M&A deal values up 290%

M&A deal values up 290%

M&A deal values up 290% Deal values in the insurance industry have risen 290% compared with the first half of 2014, A.M Best has revealed.

The latest Best’s Special Report noted that the market has seen the “return of the mega deal” as a number of billion dollar mergers hit the global industry.

It is not only the value of deals that has increased exponentially, as the number of deals has also taken a 73% bump with 76 global transactions so far this year.

“Throughout 2015, we have seen an increasing number of large deals and an unprecedented level of deal value taking place,” the report states.

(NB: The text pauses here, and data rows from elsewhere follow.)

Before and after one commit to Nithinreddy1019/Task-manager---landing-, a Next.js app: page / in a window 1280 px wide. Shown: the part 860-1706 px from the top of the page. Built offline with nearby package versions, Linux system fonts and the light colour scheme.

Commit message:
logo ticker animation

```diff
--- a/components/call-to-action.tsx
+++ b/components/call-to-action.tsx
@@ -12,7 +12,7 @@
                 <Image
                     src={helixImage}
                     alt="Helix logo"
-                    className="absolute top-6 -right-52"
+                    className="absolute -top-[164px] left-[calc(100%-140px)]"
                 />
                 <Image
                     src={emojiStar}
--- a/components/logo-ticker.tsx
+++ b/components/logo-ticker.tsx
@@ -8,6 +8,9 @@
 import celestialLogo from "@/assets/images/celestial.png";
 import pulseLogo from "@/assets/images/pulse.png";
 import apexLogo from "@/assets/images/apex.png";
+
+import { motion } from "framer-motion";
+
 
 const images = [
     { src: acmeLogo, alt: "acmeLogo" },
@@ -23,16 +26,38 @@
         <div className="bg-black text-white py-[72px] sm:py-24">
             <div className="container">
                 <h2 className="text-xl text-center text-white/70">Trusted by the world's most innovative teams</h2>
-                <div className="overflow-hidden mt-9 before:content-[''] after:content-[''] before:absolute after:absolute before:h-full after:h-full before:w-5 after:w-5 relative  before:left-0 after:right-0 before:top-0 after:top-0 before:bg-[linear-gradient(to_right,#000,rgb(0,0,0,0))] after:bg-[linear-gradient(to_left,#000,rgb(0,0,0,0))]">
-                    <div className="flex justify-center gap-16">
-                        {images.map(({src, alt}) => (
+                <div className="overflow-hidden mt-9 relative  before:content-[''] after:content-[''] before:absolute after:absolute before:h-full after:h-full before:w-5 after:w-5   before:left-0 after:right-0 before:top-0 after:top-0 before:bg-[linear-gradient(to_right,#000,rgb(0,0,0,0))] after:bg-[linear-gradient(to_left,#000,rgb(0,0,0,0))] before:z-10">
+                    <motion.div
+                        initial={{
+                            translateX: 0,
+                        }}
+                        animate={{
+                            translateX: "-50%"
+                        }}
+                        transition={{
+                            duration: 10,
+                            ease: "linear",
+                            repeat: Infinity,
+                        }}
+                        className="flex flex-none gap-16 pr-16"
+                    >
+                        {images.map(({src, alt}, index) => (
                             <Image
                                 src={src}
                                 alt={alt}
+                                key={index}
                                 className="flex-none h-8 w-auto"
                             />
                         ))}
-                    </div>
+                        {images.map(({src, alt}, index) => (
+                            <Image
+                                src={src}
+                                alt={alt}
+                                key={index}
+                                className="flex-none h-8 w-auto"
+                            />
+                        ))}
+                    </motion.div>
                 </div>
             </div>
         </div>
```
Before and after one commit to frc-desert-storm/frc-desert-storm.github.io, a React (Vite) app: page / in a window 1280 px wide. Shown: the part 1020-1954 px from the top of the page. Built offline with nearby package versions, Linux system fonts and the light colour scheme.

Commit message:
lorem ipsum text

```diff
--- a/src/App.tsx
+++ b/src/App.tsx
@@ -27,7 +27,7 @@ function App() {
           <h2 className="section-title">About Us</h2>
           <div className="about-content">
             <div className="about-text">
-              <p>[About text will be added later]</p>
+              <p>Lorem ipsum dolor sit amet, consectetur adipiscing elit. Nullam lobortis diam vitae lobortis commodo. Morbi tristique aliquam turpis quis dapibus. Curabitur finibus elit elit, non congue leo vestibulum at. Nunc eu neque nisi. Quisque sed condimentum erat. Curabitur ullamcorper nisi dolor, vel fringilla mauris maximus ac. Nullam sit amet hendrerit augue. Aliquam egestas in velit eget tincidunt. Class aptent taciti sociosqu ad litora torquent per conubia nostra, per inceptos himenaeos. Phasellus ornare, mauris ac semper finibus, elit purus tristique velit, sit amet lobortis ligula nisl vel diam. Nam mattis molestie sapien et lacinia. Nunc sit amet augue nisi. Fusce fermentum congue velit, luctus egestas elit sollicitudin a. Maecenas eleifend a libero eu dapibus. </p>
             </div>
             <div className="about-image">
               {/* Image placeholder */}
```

“2015 looks to be a record year for M&A in the insurance industry and has already exceeded the combined value of the last several years.”

The report notes that the deal-spree is seeing already large, multi-national companies increases the size and scope of their operations.

“We continue to see already large global companies expand their reach even further through international M&A deals.”

The report takes a further look at the recently announced deal that will see ACE and Chubb combine in a blockbuster deal representing one of the biggest in history.

“The Chubb/ACE deal represents one of the largest insurance M&A deals in history and the USD 29 billion deal will elevate two dominant companies into elite status in many of their markets,”  the report said.

“The deal will combine commercial and property/casualty insurance lines with a balance of products that aims to reduce the combined entity to pricing cycles and generate an estimated USD 650 million in annual run-rate synergies to be realized by 2018.

“It’s estimated that the combined companies will generate USD 31.5 billion in global net premiums written (NPW) with USD 19 billion coming from the United States.”

The A.M Best report also notes the seven drivers behind the increased M&A activity as companies look to strengthen through purchase across the globe:

1. Increased capital efficiency and scale to drive down costs through synergies
2. Consolidation to increase the buying power of pricing and terms and conditions
3. Diversified product lines and reduced exposure to market cycles and improved growth
4. Cheaper funding (low interest rates, high stock prices, cash on hand)
5. Vertically integrated and enhanced distribution channels
6. Increased availability and, sometimes non-traditional, sources of capital
7. General fear of being left behind